We find evidence that faking does happen. A research study led by Richard L Griffith at the Department of Psychology, Florida Institute of Technology, Melbourne, Florida, USA investigated this issue. His research team concluded that “a significant number of applicants do fake personality-based selection measures. Depending on the confidence interval used between 30 and 50 percent of applicants elevated their scores when applying for a job. The results also show that applicant faking behavior resulted in significant rank-ordering changes that impacted hiring decisions.”
5. Sales Personality Tests Cannot Predict a Sales Candidate’s Performance
Here’s the biggest problem of all with sales personality tests: these tests cannot predict performance. And, few professions depend on top performance more than the sales profession.
One major publisher of a sales personality test claims that a sales personality test reveals the truth. This company claims the test will help sales managers objectively identify and hire salespeople with the greatest potential for long-term success.

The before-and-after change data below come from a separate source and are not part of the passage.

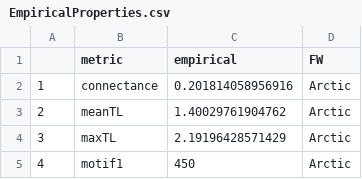
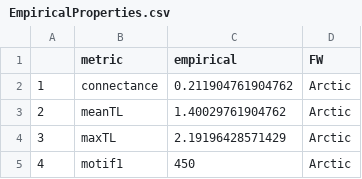
Before and after one commit to MJousse/Chapt-NicheSpace, a CSV file: data/checkpoints/EmpiricalProperties.csv, drawn as a sheet; only a part is shown; the diff covers the shown part only.

```diff
--- a/data/checkpoints/EmpiricalProperties.csv
+++ b/data/checkpoints/EmpiricalProperties.csv
@@ -1,3 +1,3 @@
 "","metric","empirical","FW"
-"1","connectance",0.201814058956916,"Arctic"
+"1","connectance",0.211904761904762,"Arctic"
 "2","meanTL",1.40029761904762,"Arctic"
```
Also changed, not shown: 17 edited cells elsewhere in this file, 1 other file.
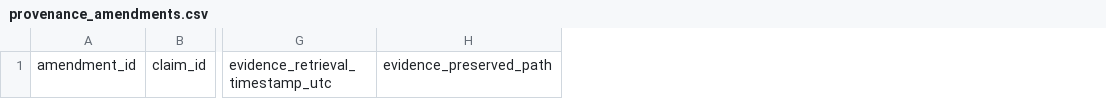
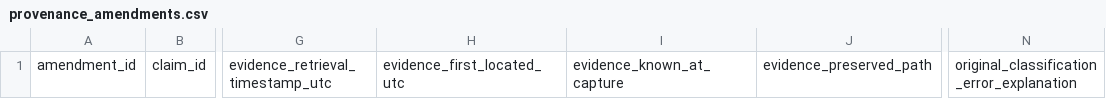
Before and after one commit to nicholascaruso1/nflverse-roster-download, a CSV file: docs/wcf_milestone_audit/prospective/ledgers/provenance_amendments.csv, drawn as a sheet; only a part is shown, gaps mark what is left out; the diff names each change by its address in the sheet, - before the commit and + after, or states it on an @@ line.

```diff
--- a/docs/wcf_milestone_audit/prospective/ledgers/provenance_amendments.csv
+++ b/docs/wcf_milestone_audit/prospective/ledgers/provenance_amendments.csv
+column H, row 1: evidence_first_located_utc
+column I, row 1: evidence_known_at_capture
+column N, row 1: original_classification_error_explanation
```
Also changed, not shown: docs/wcf_milestone_audit/prospective/ledgers/claims_ledger.csv, 6 other files.
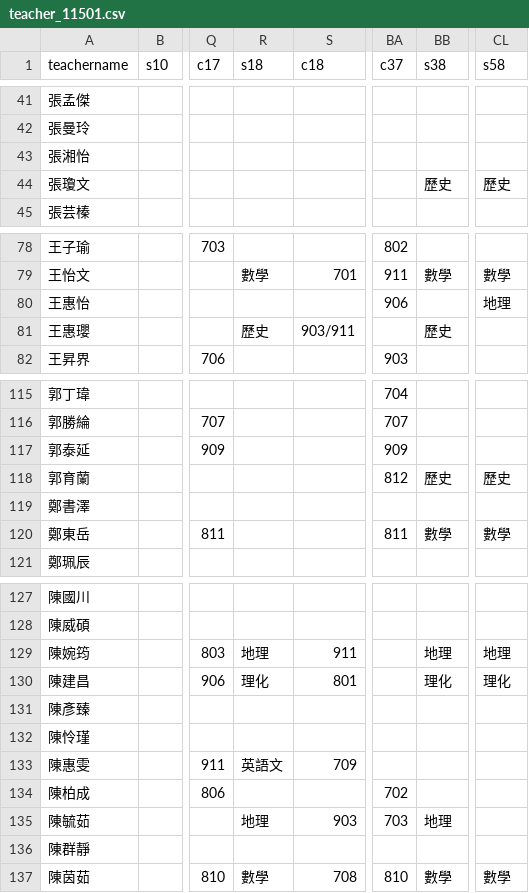
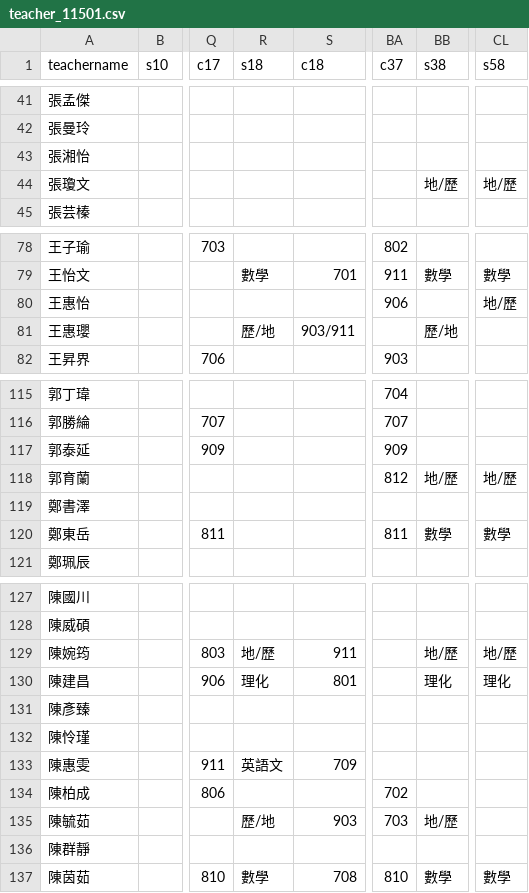
Before and after one commit to lcc1016/class_lock_empty_lunch_count, a CSV file: teacher_11501.csv, drawn as a sheet; only a part is shown, gaps mark what is left out; the diff names each change by its address in the sheet, - before the commit and + after, or states it on an @@ line.

Commit message:
Add files via upload

```diff
--- a/teacher_11501.csv
+++ b/teacher_11501.csv
-BB44 (s38): 歷史
+BB44 (s38): 地/歷
-CL44 (s58): 歷史
+CL44 (s58): 地/歷
-CL80 (s58): 地理
+CL80 (s58): 地/歷
-R81 (s18): 歷史
+R81 (s18): 歷/地
-BB81 (s38): 歷史
+BB81 (s38): 歷/地
-BB118 (s38): 歷史
+BB118 (s38): 地/歷
-CL118 (s58): 歷史
+CL118 (s58): 地/歷
-R129 (s18): 地理
+R129 (s18): 地/歷
-BB129 (s38): 地理
+BB129 (s38): 地/歷
-CL129 (s58): 地理
+CL129 (s58): 地/歷
-R135 (s18): 地理
+R135 (s18): 歷/地
-BB135 (s38): 地理
+BB135 (s38): 地/歷
```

Here again, we believe this claim is baloney. We see no evidence that this is true. Sales behavior and personality tests will not predict potential.
Employers should not use personality assessments, such as Myers-Briggs Type Indicator (MBTI) and DISC, in selecting new salespeople.
In an article Journal of Applied Psychology, author Dr. Kevin Murphy states, “The problem with personality tests is that the validity of personality measures as predictors of job performance is often disappointingly low. The argument for using personality tests to predict performance does not strike me as convincing.”
Even the developers of MBTI state that they did not design this tool to use in hiring or to predict employee performance.
If you are considering any assessment as a pre-hire test for sales candidates, ask the publisher if it is a sales personality or behavior test. If it is a test based on personality or behavior, pass it by.
What’s the Best Use of a Sales Personality Tests?
Companies could use personality or behavioral assessments such as the MBTI and DISC after they hire employees. Even here, these tests may have questionable value. Some of these tests may help with improving communication skills.
The Best Pre-Hire Assessments for Sales Candidates
Does that mean no test works as a pre-hire assessment tool for predicting a sales candidate’s performance? Au contraire, multi-dimensional tests do work as a pre-hire sales test.
Industry research shows the single best success-predictor of a sales candidate is a pre-hire (sales-specific) multi-measurement test. Our experience confirms this. You can learn more about this by getting a free copy of our Summary Guide to Pre-hire Sales Assessments.